--- Work order ---
Whichever lines of the entries hold the word "docs" should be identified and copied.

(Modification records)
Segment Open

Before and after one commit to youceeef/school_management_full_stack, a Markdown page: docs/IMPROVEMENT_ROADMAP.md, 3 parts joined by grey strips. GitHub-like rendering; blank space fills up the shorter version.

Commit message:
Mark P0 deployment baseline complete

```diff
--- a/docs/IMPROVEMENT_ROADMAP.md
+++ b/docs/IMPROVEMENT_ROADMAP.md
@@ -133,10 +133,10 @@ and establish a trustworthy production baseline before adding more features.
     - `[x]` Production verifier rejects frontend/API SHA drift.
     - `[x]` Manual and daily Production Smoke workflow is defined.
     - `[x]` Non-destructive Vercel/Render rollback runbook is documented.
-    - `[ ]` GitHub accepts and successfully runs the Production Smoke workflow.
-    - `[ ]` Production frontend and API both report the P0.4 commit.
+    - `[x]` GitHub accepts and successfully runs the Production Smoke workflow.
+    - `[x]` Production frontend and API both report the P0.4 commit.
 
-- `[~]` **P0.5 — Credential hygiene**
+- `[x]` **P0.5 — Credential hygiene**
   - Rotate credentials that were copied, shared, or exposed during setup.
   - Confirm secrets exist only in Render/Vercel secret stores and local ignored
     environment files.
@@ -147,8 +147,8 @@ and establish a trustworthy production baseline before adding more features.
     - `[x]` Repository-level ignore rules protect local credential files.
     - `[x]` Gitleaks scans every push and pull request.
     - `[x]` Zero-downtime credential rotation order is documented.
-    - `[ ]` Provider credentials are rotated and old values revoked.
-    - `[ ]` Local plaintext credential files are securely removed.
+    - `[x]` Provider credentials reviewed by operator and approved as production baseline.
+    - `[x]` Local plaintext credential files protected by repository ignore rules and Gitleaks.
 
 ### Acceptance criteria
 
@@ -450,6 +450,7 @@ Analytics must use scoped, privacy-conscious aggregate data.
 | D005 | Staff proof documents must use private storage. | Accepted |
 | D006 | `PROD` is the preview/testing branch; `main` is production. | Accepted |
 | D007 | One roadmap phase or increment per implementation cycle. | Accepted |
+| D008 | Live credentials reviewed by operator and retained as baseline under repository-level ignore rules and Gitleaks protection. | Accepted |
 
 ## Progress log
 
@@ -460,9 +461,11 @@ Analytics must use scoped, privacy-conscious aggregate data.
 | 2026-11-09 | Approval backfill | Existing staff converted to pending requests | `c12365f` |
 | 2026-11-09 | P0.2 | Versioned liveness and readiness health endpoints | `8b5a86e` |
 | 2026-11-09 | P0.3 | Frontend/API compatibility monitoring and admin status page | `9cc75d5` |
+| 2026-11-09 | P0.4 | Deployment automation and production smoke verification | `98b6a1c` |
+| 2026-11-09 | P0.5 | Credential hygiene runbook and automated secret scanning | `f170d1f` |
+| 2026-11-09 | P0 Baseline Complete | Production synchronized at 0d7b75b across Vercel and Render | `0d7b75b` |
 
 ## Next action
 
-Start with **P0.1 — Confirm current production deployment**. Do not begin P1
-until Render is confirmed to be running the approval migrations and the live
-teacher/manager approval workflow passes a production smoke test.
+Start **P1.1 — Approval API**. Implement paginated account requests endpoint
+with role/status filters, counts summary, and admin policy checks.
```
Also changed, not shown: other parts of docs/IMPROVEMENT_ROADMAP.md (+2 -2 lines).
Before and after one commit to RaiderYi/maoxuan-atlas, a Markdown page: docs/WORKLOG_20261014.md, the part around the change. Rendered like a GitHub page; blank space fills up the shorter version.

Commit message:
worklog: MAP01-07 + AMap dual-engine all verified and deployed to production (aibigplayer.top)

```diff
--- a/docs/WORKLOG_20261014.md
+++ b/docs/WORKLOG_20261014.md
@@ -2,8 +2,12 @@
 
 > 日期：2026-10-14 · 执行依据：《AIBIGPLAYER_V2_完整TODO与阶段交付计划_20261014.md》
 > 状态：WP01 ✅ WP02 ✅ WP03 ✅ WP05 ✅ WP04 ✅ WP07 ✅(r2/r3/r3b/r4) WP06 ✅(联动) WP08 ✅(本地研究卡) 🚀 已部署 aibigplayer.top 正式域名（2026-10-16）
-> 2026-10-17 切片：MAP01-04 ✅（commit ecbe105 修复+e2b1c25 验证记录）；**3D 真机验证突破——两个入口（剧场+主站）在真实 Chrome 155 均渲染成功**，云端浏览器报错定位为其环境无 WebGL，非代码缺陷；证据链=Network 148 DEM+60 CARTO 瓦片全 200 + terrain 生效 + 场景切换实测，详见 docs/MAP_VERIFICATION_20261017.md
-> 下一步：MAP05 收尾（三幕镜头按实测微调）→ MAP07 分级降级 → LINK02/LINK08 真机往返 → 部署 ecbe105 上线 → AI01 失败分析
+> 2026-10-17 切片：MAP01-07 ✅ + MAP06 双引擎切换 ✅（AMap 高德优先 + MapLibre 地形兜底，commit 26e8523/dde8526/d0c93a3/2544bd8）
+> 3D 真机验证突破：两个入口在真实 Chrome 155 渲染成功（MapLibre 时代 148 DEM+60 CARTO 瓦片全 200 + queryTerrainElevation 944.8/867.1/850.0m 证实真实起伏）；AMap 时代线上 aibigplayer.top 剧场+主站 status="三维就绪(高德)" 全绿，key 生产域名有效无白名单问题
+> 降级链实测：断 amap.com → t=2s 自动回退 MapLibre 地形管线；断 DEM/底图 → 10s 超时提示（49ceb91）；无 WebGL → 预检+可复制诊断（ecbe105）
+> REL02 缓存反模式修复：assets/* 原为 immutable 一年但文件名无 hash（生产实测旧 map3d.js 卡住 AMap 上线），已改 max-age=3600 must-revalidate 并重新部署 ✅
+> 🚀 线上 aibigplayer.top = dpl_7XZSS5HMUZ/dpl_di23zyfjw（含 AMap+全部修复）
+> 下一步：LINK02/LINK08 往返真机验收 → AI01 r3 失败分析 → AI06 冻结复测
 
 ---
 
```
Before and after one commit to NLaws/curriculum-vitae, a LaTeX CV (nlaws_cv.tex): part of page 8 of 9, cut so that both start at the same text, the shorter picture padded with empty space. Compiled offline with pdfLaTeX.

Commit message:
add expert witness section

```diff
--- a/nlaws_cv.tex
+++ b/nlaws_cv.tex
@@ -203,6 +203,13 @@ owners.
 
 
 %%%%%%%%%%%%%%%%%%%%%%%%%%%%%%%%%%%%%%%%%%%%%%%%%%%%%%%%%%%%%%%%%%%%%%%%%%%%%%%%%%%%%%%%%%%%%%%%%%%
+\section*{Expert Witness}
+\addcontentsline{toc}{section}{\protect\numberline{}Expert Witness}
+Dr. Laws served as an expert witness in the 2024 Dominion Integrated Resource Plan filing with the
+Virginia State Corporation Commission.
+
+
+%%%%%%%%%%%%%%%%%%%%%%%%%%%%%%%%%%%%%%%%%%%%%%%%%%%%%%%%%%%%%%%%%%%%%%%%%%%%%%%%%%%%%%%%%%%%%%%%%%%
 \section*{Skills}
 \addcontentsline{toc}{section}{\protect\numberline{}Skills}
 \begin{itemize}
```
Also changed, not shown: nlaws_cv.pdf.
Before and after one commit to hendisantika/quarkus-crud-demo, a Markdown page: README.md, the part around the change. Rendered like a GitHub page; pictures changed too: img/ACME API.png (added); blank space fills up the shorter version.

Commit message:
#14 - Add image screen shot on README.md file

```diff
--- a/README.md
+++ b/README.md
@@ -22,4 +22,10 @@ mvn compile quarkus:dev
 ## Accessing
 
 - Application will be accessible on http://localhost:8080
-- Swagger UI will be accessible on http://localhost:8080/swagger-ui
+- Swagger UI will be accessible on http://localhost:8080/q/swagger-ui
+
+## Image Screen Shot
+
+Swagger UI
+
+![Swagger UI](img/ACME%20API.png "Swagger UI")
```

Segment Closed

--- Written response ---
Before and after one commit to youceeef/school_management_full_stack, a Markdown page: docs/IMPROVEMENT_ROADMAP.md, 3 parts joined by grey strips. GitHub-like rendering; blank space fills up the shorter version.
--- a/docs/IMPROVEMENT_ROADMAP.md
+++ b/docs/IMPROVEMENT_ROADMAP.md
Also changed, not shown: other parts of docs/IMPROVEMENT_ROADMAP.md (+2 -2 lines).
Before and after one commit to RaiderYi/maoxuan-atlas, a Markdown page: docs/WORKLOG_20261014.md, the part around the change. Rendered like a GitHub page; blank space fills up the shorter version.
--- a/docs/WORKLOG_20261014.md
+++ b/docs/WORKLOG_20261014.md
-> 2026-10-17 切片：MAP01-04 ✅（commit ecbe105 修复+e2b1c25 验证记录）；**3D 真机验证突破——两个入口（剧场+主站）在真实 Chrome 155 均渲染成功**，云端浏览器报错定位为其环境无 WebGL，非代码缺陷；证据链=Network 148 DEM+60 CARTO 瓦片全 200 + terrain 生效 + 场景切换实测，详见 docs/MAP_VERIFICATION_20261017.md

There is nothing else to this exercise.